Question about Professional Skills for missionaries:

"How could I use an education degree in missions?"

"Many missions organizations need special education teachers."

Answer from Holly who has served with Special Hope Network in Zambia for eight years.

I am a trained Special Education Teacher, living and working in Zambia. Our ministry, Special Hope Network, serves children with intellectual disabilities and their families. While living here, we have met and worked with World Vision, Catholic Relief Services, and many other smaller organizations that don't have staff trained to meet the needs of children who have special needs. They call us to help them when they are out in a village and find a child who has an intellectual disability and incredible need, whether educational, medical, or otherwise.

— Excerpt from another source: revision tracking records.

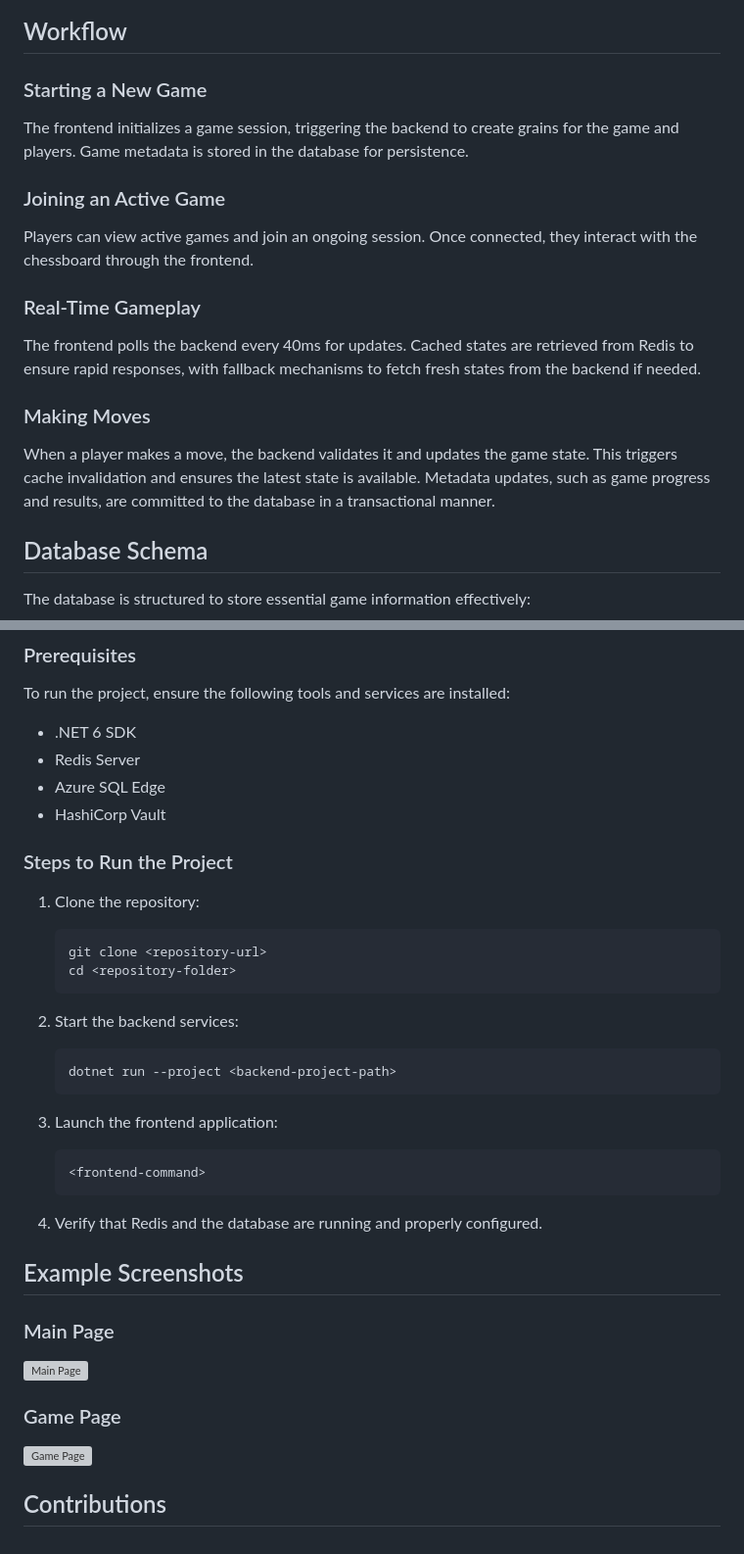
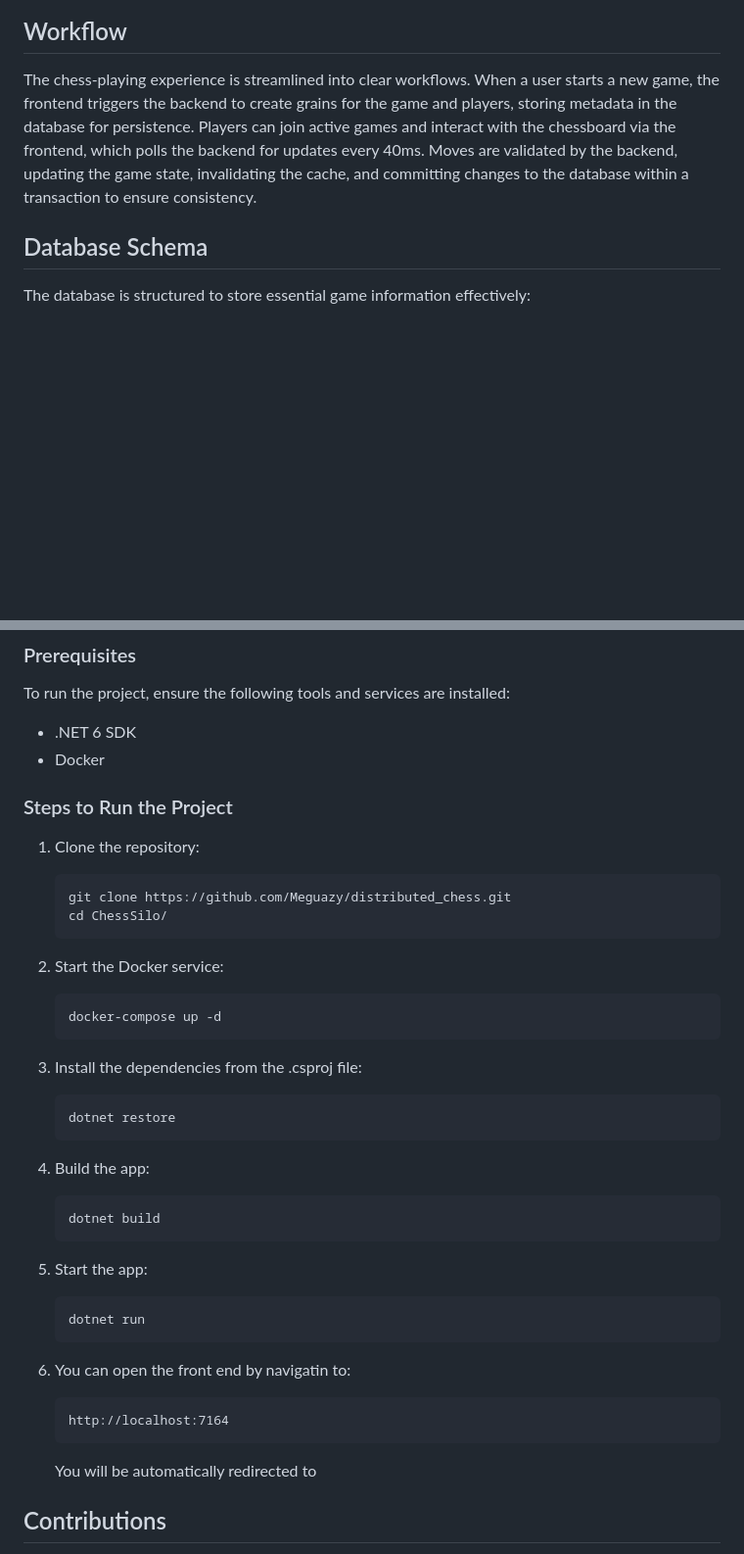
Before and after one commit to Meguazy/distributed_chess, a Markdown page: README.md, 2 parts joined by grey strips. Shown at 98% size. Drawn GitHub-style; blank space fills up the shorter version; grey boxes are pictures that could not be loaded.

````diff
--- a/README.md
+++ b/README.md
@@ -56,17 +18,7 @@ The system architecture reflects a distributed, modular design. Below is a diagr
 
 ## Workflow
 
-### Starting a New Game
-The frontend initializes a game session, triggering the backend to create grains for the game and players. Game metadata is stored in the database for persistence.
-
-### Joining an Active Game
-Players can view active games and join an ongoing session. Once connected, they interact with the chessboard through the frontend.
-
-### Real-Time Gameplay
-The frontend polls the backend every 40ms for updates. Cached states are retrieved from Redis to ensure rapid responses, with fallback mechanisms to fetch fresh states from the backend if needed.
-
-### Making Moves
-When a player makes a move, the backend validates it and updates the game state. This triggers cache invalidation and ensures the latest state is available. Metadata updates, such as game progress and results, are committed to the database in a transactional manner.
+The chess-playing experience is streamlined into clear workflows. When a user starts a new game, the frontend triggers the backend to create grains for the game and players, storing metadata in the database for persistence. Players can join active games and interact with the chessboard via the frontend, which polls the backend for updates every 40ms. Moves are validated by the backend, updating the game state, invalidating the cache, and committing changes to the database within a transaction to ensure consistency.
 
 ## Database Schema
 
@@ -90,37 +40,41 @@ The database is structured to store essential game information effectively:
 ### Prerequisites
 To run the project, ensure the following tools and services are installed:
 - .NET 6 SDK
-- Redis Server
-- Azure SQL Edge
-- HashiCorp Vault
+- Docker
 
 ### Steps to Run the Project
 
 1. Clone the repository:
    ```bash
-   git clone <repository-url>
-   cd <repository-folder>
+   git clone https://github.com/Meguazy/distributed_chess.git
+   cd ChessSilo/
    ```
 
-2. Start the backend services:
+2. Start the Docker service:
    ```bash
-   dotnet run --project <backend-project-path>
+   docker-compose up -d
    ```
 
-3. Launch the frontend application:
+3. Install the dependencies from the .csproj file:
    ```bash
-   <frontend-command>
+   dotnet restore
    ```
 
-4. Verify that Redis and the database are running and properly configured.
+4. Build the app:
+   ```bash
+   dotnet build
+   ```
 
-## Example Screenshots
+5. Start the app:
+   ```bash
+   dotnet run
+   ```
 
-### Main Page
-![Main Page](./path/to/main-page-screenshot.png) <!-- Replace with actual path -->
-
-### Game Page
-![Game Page](./path/to/game-page-screenshot.png) <!-- Replace with actual path -->
+6. You can open the front end by navigatin to:
+   ```
+   http://localhost:7164
+   ```
+   You will be automatically redirected to
 
 ## Contributions
 
````
Also changed, not shown: other parts of README.md (+4 -44 lines).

An additional need is for missionary families who give birth or adopt children with intellectual disabilities. They need help in order to complete the service they are on the mission field to do. This is a constant need, and families greatly struggle to meet their own family's needs and do their missions work. We have seen a need for anything from educational support, to testing, tutoring, one-on-one help in a national school, and even a homeschooling break for hardworking parent. These have each been needs of friends of ours here in Lusaka.

As a trained teacher, you are incredibly well-suited to support any missions organization, and help them in an area where there is a gap. As a special education teacher you would be one of the only SPED teachers in an entire country. Your use for God's kingdom is potentially quite amazing, especially if you are willing to serve the neediest of the special needs population, those who are severely and profoundly disabled. We have enough work for three lifetimes, so your usefulness can be happily promised (at least by our limited experience here in Zambia)!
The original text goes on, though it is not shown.